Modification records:
[Start of section]
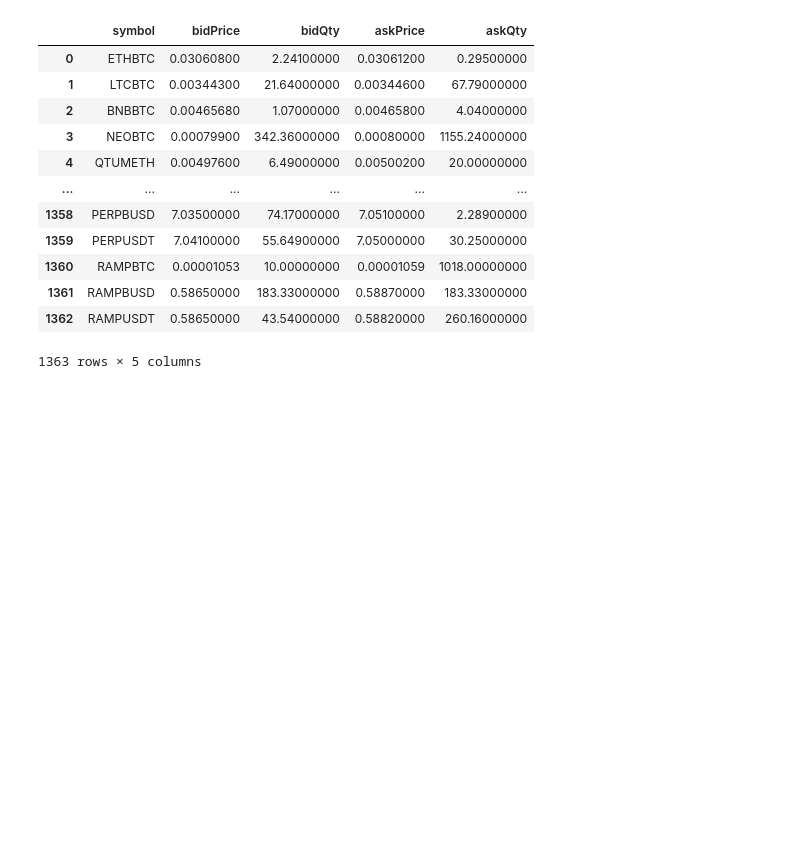
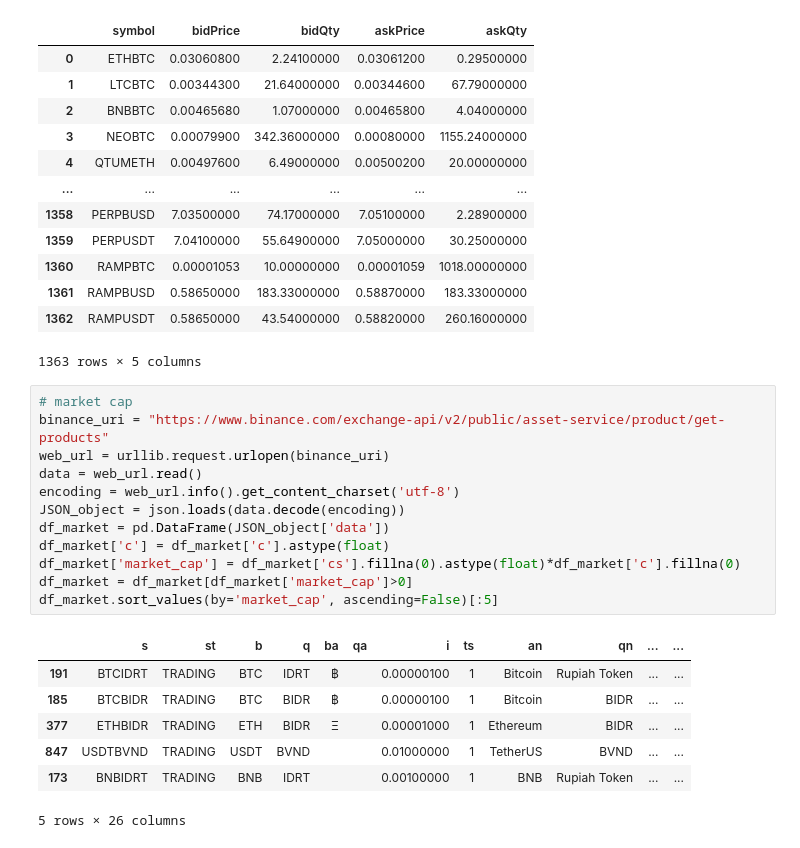
Before and after one commit to RicardoHS/binance-argitrager, a Jupyter notebook: prototype/notebooks/01-binance-api.ipynb, the cells around one changed output. Saved outputs shown, nothing was run; the diff lists cells and outputs as text; blank space fills up the shorter version.

```diff
--- a/prototype/notebooks/01-binance-api.ipynb
+++ b/prototype/notebooks/01-binance-api.ipynb
@@ -165,3 +165,23 @@ Wall time: 534 ms
 | 1361 | RAMPBUSD | 0.58650000 | 183.33000000 | 0.58870000 | 183.33000000 |
 | 1362 | RAMPUSDT | 0.58650000 | 43.54000000 | 0.58820000 | 260.16000000 |
 1363 rows × 5 columns
+# %%
+# market cap
+binance_uri = "https://www.binance.com/exchange-api/v2/public/asset-service/product/get-products"
+web_url = urllib.request.urlopen(binance_uri)
+data = web_url.read()
+encoding = web_url.info().get_content_charset('utf-8')
+JSON_object = json.loads(data.decode(encoding))
+df_market = pd.DataFrame(JSON_object['data'])
+df_market['c'] = df_market['c'].astype(float)
+df_market['market_cap'] = df_market['cs'].fillna(0).astype(float)*df_market['c'].fillna(0)
+df_market = df_market[df_market['market_cap']>0]
+df_market.sort_values(by='market_cap', ascending=False)[:5]
+# %% [output]
+|  | s | st | b | q | ba | qa | i | ts | an | qn | ... | ... |
+| 191 | BTCIDRT | TRADING | BTC | IDRT | ฿ |  | 0.00000100 | 1 | Bitcoin | Rupiah Token | ... | ... |
+| 185 | BTCBIDR | TRADING | BTC | BIDR | ฿ |  | 0.00000100 | 1 | Bitcoin | BIDR | ... | ... |
+| 377 | ETHBIDR | TRADING | ETH | BIDR | Ξ |  | 0.00001000 | 1 | Ethereum | BIDR | ... | ... |
+| 847 | USDTBVND | TRADING | USDT | BVND |  |  | 0.01000000 | 1 | TetherUS | BVND | ... | ... |
+| 173 | BNBIDRT | TRADING | BNB | IDRT |  |  | 0.00100000 | 1 | BNB | Rupiah Token | ... | ... |
+5 rows × 26 columns
```
Also changed, not shown: parts of 1 cell of this notebook, 5 other files.
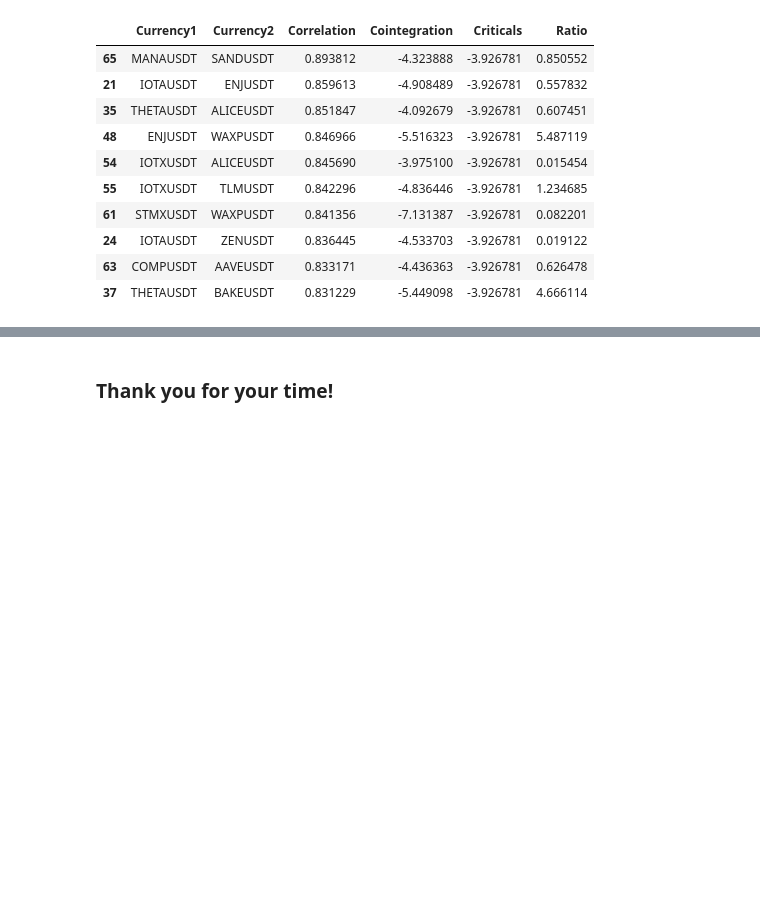
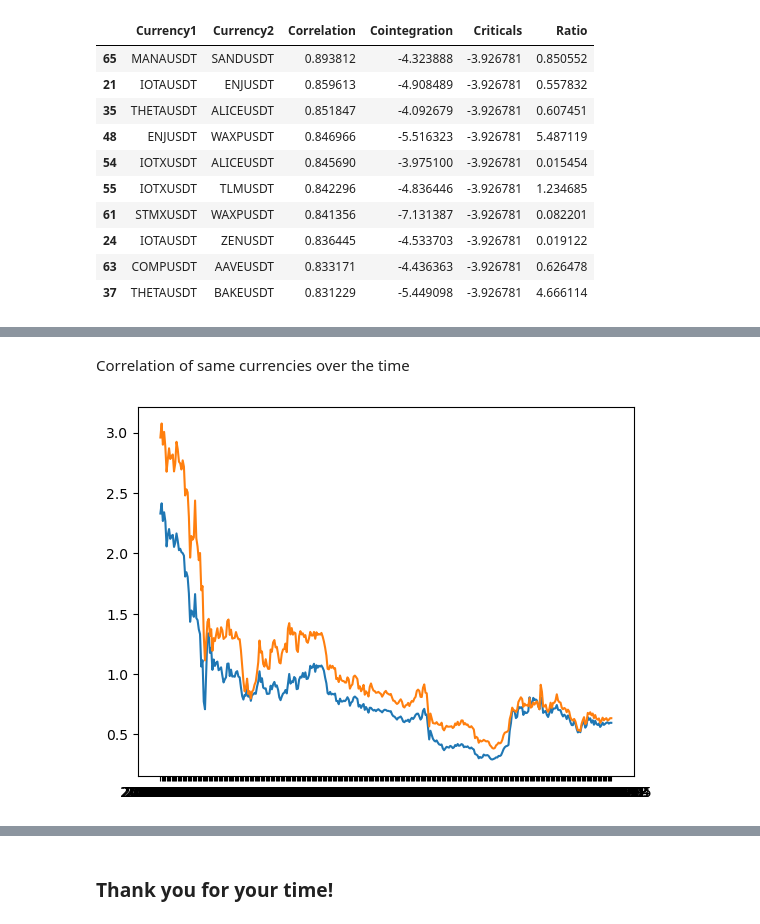
Before and after one commit to Algo-Tradings/pairs-trading-research, a Jupyter notebook: researcher.ipynb, the cells around one changed output, grey strips where cells are left out. Cells and saved outputs as stored; diff of their text form; code cells hidden in the pictures; blank space fills up the shorter version.

```diff
--- a/researcher.ipynb
+++ b/researcher.ipynb
@@ -127,0 +148,8 @@ final_df
+# %% [markdown]
+Correlation of same currencies over the time
+# %%
+plt.plot(cleared_df.index, x)
+plt.plot(cleared_df.index, y)
+plt.show()
+# %% [output]
+[figure, added]
```
Also changed, not shown: parts of 7 cells of this notebook.
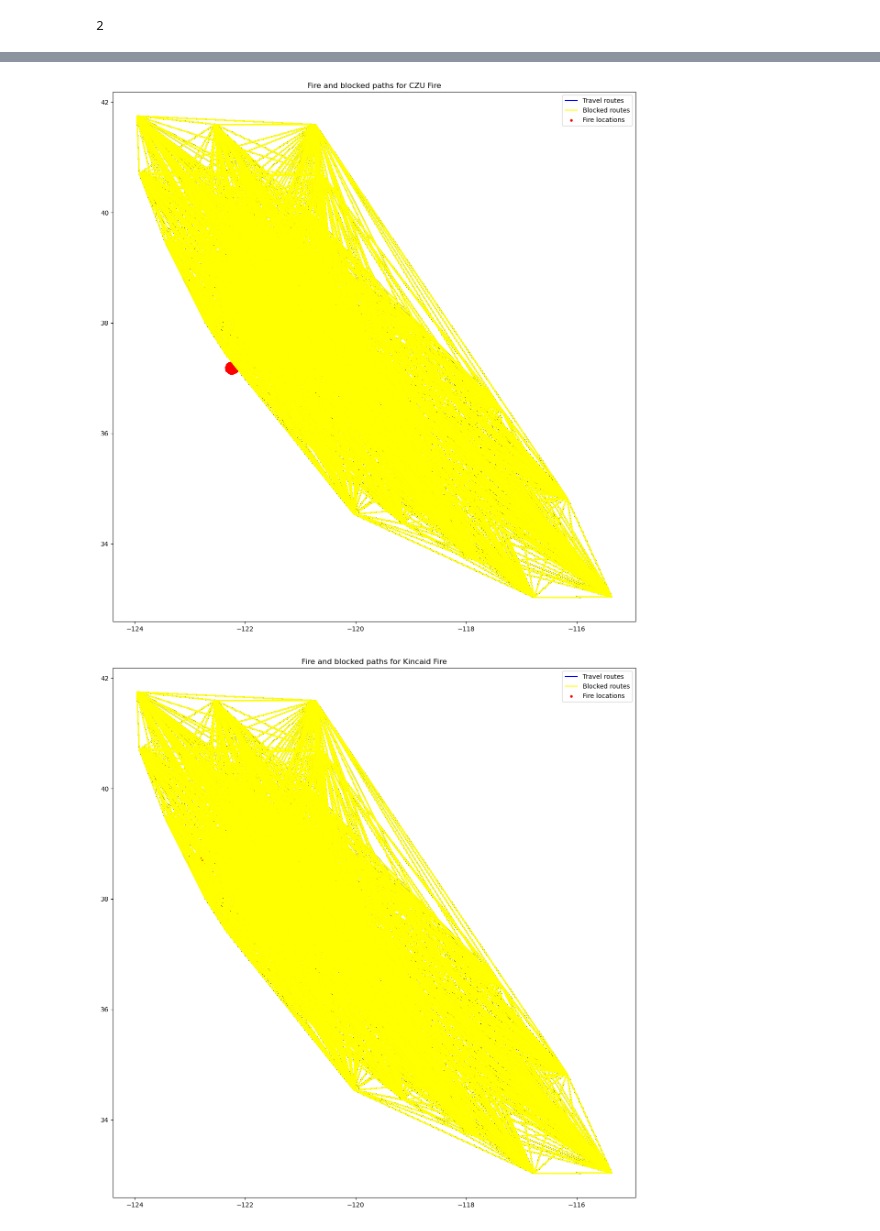
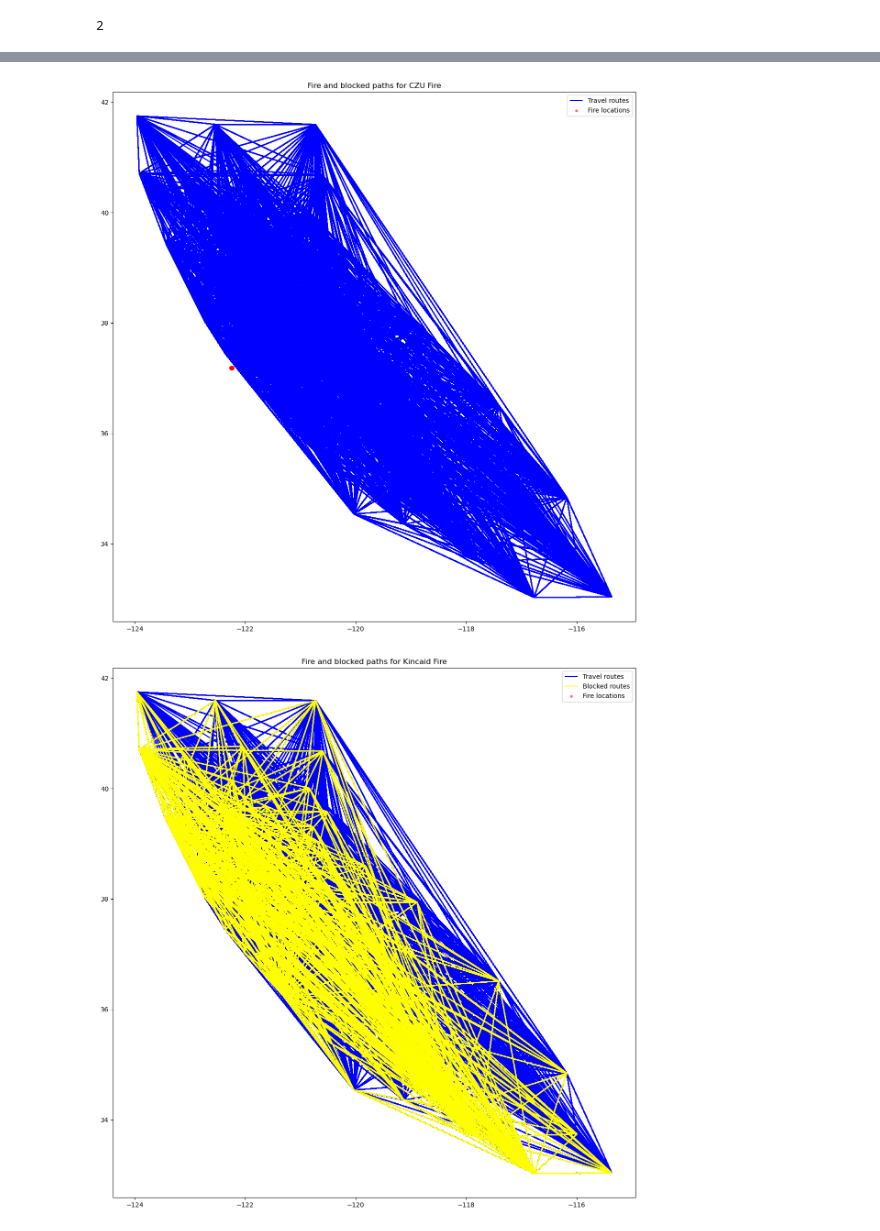
Before and after one commit to 4Freye/wildfires, a Jupyter notebook: fire_location.ipynb, the cells around one changed output, grey strips where cells are left out. Drawn from its saved outputs; the diff is of its cells as text; code cells hidden in the pictures.

Commit message:
fire location

```diff
--- a/fire_location.ipynb
+++ b/fire_location.ipynb
@@ -39,7 +39,7 @@ kincaid_fire_coords = (38.792458, -122.780053)
 august_complex_coords = (39.765, -122.673)
 
 # Define a threshold distance within which a record is considered to belong to a wildfire
-threshold_distance = 10
+threshold_distance = 2
 
 # Compute distance to each wildfire and filter the records based on threshold distance
 df_fire_czu = df_fire.copy()
@@ -218,28 +340,34 @@ df_travel_kincaid_blocked
 272176 rows × 10 columns
 # %%
+import json
+import matplotlib.pyplot as plt
+
 def plot_data(df_fire, df_travel, df_travel_blocked, fire_name):
     # Convert to GeoDataFrames
     geometry_fire = [Point(xy) for xy in zip(df_fire.longitude, df_fire.latitude)]
     gdf_fire = gpd.GeoDataFrame(df_fire, geometry=geometry_fire)
 
     geometry_travel = [LineString([(row['lng_o'], row['lat_o']), (row['lng_d'], row['lat_d'])]) for idx, row in df_travel.iterrows()]
     gdf_travel = gpd.GeoDataFrame(df_travel, geometry=geometry_travel)
 
+    df_travel_blocked = df_travel_blocked[df_travel_blocked['blocked'] == True]
     gdf_travel_blocked = gpd.GeoDataFrame(df_travel_blocked, geometry=df_travel_blocked['geometry'])
+
 
     # Create plot
     fig, ax = plt.subplots(figsize=(15, 15))
-    gdf_travel.plot(ax=ax, color='blue', label='Travel routes') # non-blocked routes in blue
-    gdf_travel_blocked.plot(ax=ax, color='yellow', label='Blocked routes') # blocked routes in yellow
-    gdf_fire.plot(ax=ax, color='red', markersize=10, label='Fire locations')
+    gdf_travel.plot(ax=ax, color='blue', label='Travel routes')
+    gdf_travel_blocked.plot(ax=ax, color='yellow', label='Blocked routes', alpha=0.8)
+    gdf_fire.plot(ax=ax, color='red', markersize=10, label='Fire locations', alpha=0.5)
     plt.title(f'Fire and blocked paths for {fire_name}')
     plt.legend()
     plt.show()
+
 
 # Plot for each fire
 plot_data(df_fire_czu, df_travel, df_travel_czu_blocked, 'CZU Fire')
 plot_data(df_fire_kincaid, df_travel, df_travel_kincaid_blocked, 'Kincaid Fire')
 plot_data(df_fire_august, df_travel, df_travel_august_blocked, 'August Fire')
 # %% [output]
-[figure, old version]
+[figure, new version]
-[figure, old version]
+[figure, new version]
```
Also changed, not shown: parts of 13 cells of this notebook, 3 other files.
[End of section]
**PROBLEM:** Wherever the string "ipynb" occurs in the entries, copy that whole line.

**FINISHED TASK:**
Before and after one commit to RicardoHS/binance-argitrager, a Jupyter notebook: prototype/notebooks/01-binance-api.ipynb, the cells around one changed output. Saved outputs shown, nothing was run; the diff lists cells and outputs as text; blank space fills up the shorter version.
--- a/prototype/notebooks/01-binance-api.ipynb
+++ b/prototype/notebooks/01-binance-api.ipynb
Before and after one commit to Algo-Tradings/pairs-trading-research, a Jupyter notebook: researcher.ipynb, the cells around one changed output, grey strips where cells are left out. Cells and saved outputs as stored; diff of their text form; code cells hidden in the pictures; blank space fills up the shorter version.
--- a/researcher.ipynb
+++ b/researcher.ipynb
Before and after one commit to 4Freye/wildfires, a Jupyter notebook: fire_location.ipynb, the cells around one changed output, grey strips where cells are left out. Drawn from its saved outputs; the diff is of its cells as text; code cells hidden in the pictures.
--- a/fire_location.ipynb
+++ b/fire_location.ipynb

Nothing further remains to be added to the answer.